| EXERCISE BRIEF |
Set down every record below exactly as written.

(EXTRACTED ENTRIES)

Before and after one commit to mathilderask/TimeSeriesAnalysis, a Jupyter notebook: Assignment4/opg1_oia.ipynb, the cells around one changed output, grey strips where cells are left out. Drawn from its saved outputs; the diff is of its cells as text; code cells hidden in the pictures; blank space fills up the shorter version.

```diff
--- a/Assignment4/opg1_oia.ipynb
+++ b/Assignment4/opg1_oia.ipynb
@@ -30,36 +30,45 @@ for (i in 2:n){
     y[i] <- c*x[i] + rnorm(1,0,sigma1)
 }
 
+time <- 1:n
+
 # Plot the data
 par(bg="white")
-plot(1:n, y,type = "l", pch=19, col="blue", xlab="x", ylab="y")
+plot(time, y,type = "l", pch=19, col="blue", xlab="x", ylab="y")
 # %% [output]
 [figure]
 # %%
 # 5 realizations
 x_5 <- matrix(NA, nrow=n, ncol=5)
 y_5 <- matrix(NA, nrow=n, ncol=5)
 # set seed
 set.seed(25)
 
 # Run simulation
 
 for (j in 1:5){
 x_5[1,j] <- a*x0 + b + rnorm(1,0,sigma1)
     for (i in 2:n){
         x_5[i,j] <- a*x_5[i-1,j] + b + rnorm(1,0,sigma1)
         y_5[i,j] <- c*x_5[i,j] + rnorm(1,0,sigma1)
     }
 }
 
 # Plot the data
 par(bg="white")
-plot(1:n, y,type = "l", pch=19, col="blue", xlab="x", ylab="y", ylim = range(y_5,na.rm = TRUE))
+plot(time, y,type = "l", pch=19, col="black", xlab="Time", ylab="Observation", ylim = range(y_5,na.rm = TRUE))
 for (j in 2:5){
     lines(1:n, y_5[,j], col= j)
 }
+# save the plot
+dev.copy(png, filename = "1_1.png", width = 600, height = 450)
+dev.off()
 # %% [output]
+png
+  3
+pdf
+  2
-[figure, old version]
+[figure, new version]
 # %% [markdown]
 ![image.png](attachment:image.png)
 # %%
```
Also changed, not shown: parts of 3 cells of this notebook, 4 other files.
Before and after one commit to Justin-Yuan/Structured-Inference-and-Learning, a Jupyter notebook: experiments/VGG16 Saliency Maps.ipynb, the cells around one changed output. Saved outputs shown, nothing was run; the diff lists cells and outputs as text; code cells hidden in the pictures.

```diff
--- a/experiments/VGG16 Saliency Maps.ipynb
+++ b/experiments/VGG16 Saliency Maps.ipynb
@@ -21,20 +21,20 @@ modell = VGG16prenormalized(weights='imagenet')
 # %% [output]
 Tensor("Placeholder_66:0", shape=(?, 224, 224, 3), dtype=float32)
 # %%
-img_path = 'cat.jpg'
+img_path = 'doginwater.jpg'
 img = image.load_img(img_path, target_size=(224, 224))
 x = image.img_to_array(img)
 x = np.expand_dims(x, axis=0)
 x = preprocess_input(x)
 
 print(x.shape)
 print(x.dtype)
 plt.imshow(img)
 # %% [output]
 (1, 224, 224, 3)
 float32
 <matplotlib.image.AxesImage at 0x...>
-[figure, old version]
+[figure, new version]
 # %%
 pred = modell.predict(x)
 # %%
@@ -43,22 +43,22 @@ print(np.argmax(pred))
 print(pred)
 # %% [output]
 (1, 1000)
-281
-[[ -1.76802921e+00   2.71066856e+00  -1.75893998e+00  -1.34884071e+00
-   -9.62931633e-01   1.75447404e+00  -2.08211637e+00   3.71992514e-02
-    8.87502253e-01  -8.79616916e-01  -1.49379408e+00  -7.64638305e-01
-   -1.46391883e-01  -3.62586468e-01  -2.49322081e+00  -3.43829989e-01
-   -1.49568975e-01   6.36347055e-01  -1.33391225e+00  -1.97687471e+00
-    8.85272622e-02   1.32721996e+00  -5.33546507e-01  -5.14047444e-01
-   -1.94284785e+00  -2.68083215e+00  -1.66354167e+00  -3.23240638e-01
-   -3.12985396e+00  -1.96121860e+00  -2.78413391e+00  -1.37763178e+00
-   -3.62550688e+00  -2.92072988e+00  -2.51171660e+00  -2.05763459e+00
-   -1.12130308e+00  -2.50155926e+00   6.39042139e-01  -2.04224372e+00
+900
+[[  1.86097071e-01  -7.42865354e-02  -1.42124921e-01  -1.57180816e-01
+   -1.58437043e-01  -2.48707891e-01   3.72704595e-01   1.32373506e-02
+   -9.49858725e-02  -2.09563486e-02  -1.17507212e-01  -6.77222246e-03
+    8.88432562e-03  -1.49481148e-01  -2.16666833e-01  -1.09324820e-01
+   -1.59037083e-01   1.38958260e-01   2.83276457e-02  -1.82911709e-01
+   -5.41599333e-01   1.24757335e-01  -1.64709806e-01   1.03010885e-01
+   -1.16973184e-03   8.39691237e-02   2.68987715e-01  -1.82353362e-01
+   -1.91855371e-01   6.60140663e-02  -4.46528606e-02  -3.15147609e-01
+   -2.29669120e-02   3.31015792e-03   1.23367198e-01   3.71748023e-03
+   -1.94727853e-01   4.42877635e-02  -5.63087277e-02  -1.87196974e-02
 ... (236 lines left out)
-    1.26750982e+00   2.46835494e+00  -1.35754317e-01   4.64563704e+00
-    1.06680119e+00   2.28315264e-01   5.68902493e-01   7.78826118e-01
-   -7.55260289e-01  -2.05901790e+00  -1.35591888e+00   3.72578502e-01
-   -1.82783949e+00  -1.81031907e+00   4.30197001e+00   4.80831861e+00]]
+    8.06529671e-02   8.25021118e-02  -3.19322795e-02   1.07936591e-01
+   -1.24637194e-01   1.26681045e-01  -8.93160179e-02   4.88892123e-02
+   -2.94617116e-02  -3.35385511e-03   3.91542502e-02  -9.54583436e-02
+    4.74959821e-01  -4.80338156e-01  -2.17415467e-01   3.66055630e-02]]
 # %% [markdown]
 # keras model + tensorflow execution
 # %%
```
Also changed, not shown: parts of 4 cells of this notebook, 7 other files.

(End EXTRACTED ENTRIES)

| ANSWER SPACE |
Before and after one commit to mathilderask/TimeSeriesAnalysis, a Jupyter notebook: Assignment4/opg1_oia.ipynb, the cells around one changed output, grey strips where cells are left out. Drawn from its saved outputs; the diff is of its cells as text; code cells hidden in the pictures; blank space fills up the shorter version.

```diff
--- a/Assignment4/opg1_oia.ipynb
+++ b/Assignment4/opg1_oia.ipynb
@@ -30,36 +30,45 @@ for (i in 2:n){
     y[i] <- c*x[i] + rnorm(1,0,sigma1)
 }
 
+time <- 1:n
+
 # Plot the data
 par(bg="white")
-plot(1:n, y,type = "l", pch=19, col="blue", xlab="x", ylab="y")
+plot(time, y,type = "l", pch=19, col="blue", xlab="x", ylab="y")
 # %% [output]
 [figure]
 # %%
 # 5 realizations
 x_5 <- matrix(NA, nrow=n, ncol=5)
 y_5 <- matrix(NA, nrow=n, ncol=5)
 # set seed
 set.seed(25)
 
 # Run simulation
 
 for (j in 1:5){
 x_5[1,j] <- a*x0 + b + rnorm(1,0,sigma1)
     for (i in 2:n){
         x_5[i,j] <- a*x_5[i-1,j] + b + rnorm(1,0,sigma1)
         y_5[i,j] <- c*x_5[i,j] + rnorm(1,0,sigma1)
     }
 }
 
 # Plot the data
 par(bg="white")
-plot(1:n, y,type = "l", pch=19, col="blue", xlab="x", ylab="y", ylim = range(y_5,na.rm = TRUE))
+plot(time, y,type = "l", pch=19, col="black", xlab="Time", ylab="Observation", ylim = range(y_5,na.rm = TRUE))
 for (j in 2:5){
     lines(1:n, y_5[,j], col= j)
 }
+# save the plot
+dev.copy(png, filename = "1_1.png", width = 600, height = 450)
+dev.off()
 # %% [output]
+png
+  3
+pdf
+  2
-[figure, old version]
+[figure, new version]
 # %% [markdown]
 ![image.png](attachment:image.png)
 # %%
```
Also changed, not shown: parts of 3 cells of this notebook, 4 other files.
Before and after one commit to Justin-Yuan/Structured-Inference-and-Learning, a Jupyter notebook: experiments/VGG16 Saliency Maps.ipynb, the cells around one changed output. Saved outputs shown, nothing was run; the diff lists cells and outputs as text; code cells hidden in the pictures.

```diff
--- a/experiments/VGG16 Saliency Maps.ipynb
+++ b/experiments/VGG16 Saliency Maps.ipynb
@@ -21,20 +21,20 @@ modell = VGG16prenormalized(weights='imagenet')
 # %% [output]
 Tensor("Placeholder_66:0", shape=(?, 224, 224, 3), dtype=float32)
 # %%
-img_path = 'cat.jpg'
+img_path = 'doginwater.jpg'
 img = image.load_img(img_path, target_size=(224, 224))
 x = image.img_to_array(img)
 x = np.expand_dims(x, axis=0)
 x = preprocess_input(x)
 
 print(x.shape)
 print(x.dtype)
 plt.imshow(img)
 # %% [output]
 (1, 224, 224, 3)
 float32
 <matplotlib.image.AxesImage at 0x...>
-[figure, old version]
+[figure, new version]
 # %%
 pred = modell.predict(x)
 # %%
@@ -43,22 +43,22 @@ print(np.argmax(pred))
 print(pred)
 # %% [output]
 (1, 1000)
-281
-[[ -1.76802921e+00   2.71066856e+00  -1.75893998e+00  -1.34884071e+00
-   -9.62931633e-01   1.75447404e+00  -2.08211637e+00   3.71992514e-02
-    8.87502253e-01  -8.79616916e-01  -1.49379408e+00  -7.64638305e-01
-   -1.46391883e-01  -3.62586468e-01  -2.49322081e+00  -3.43829989e-01
-   -1.49568975e-01   6.36347055e-01  -1.33391225e+00  -1.97687471e+00
-    8.85272622e-02   1.32721996e+00  -5.33546507e-01  -5.14047444e-01
-   -1.94284785e+00  -2.68083215e+00  -1.66354167e+00  -3.23240638e-01
-   -3.12985396e+00  -1.96121860e+00  -2.78413391e+00  -1.37763178e+00
-   -3.62550688e+00  -2.92072988e+00  -2.51171660e+00  -2.05763459e+00
-   -1.12130308e+00  -2.50155926e+00   6.39042139e-01  -2.04224372e+00
+900
+[[  1.86097071e-01  -7.42865354e-02  -1.42124921e-01  -1.57180816e-01
+   -1.58437043e-01  -2.48707891e-01   3.72704595e-01   1.32373506e-02
+   -9.49858725e-02  -2.09563486e-02  -1.17507212e-01  -6.77222246e-03
+    8.88432562e-03  -1.49481148e-01  -2.16666833e-01  -1.09324820e-01
+   -1.59037083e-01   1.38958260e-01   2.83276457e-02  -1.82911709e-01
+   -5.41599333e-01   1.24757335e-01  -1.64709806e-01   1.03010885e-01
+   -1.16973184e-03   8.39691237e-02   2.68987715e-01  -1.82353362e-01
+   -1.91855371e-01   6.60140663e-02  -4.46528606e-02  -3.15147609e-01
+   -2.29669120e-02   3.31015792e-03   1.23367198e-01   3.71748023e-03
+   -1.94727853e-01   4.42877635e-02  -5.63087277e-02  -1.87196974e-02
 ... (236 lines left out)
-    1.26750982e+00   2.46835494e+00  -1.35754317e-01   4.64563704e+00
-    1.06680119e+00   2.28315264e-01   5.68902493e-01   7.78826118e-01
-   -7.55260289e-01  -2.05901790e+00  -1.35591888e+00   3.72578502e-01
-   -1.82783949e+00  -1.81031907e+00   4.30197001e+00   4.80831861e+00]]
+    8.06529671e-02   8.25021118e-02  -3.19322795e-02   1.07936591e-01
+   -1.24637194e-01   1.26681045e-01  -8.93160179e-02   4.88892123e-02
+   -2.94617116e-02  -3.35385511e-03   3.91542502e-02  -9.54583436e-02
+    4.74959821e-01  -4.80338156e-01  -2.17415467e-01   3.66055630e-02]]
 # %% [markdown]
 # keras model + tensorflow execution
 # %%
```
Also changed, not shown: parts of 4 cells of this notebook, 7 other files.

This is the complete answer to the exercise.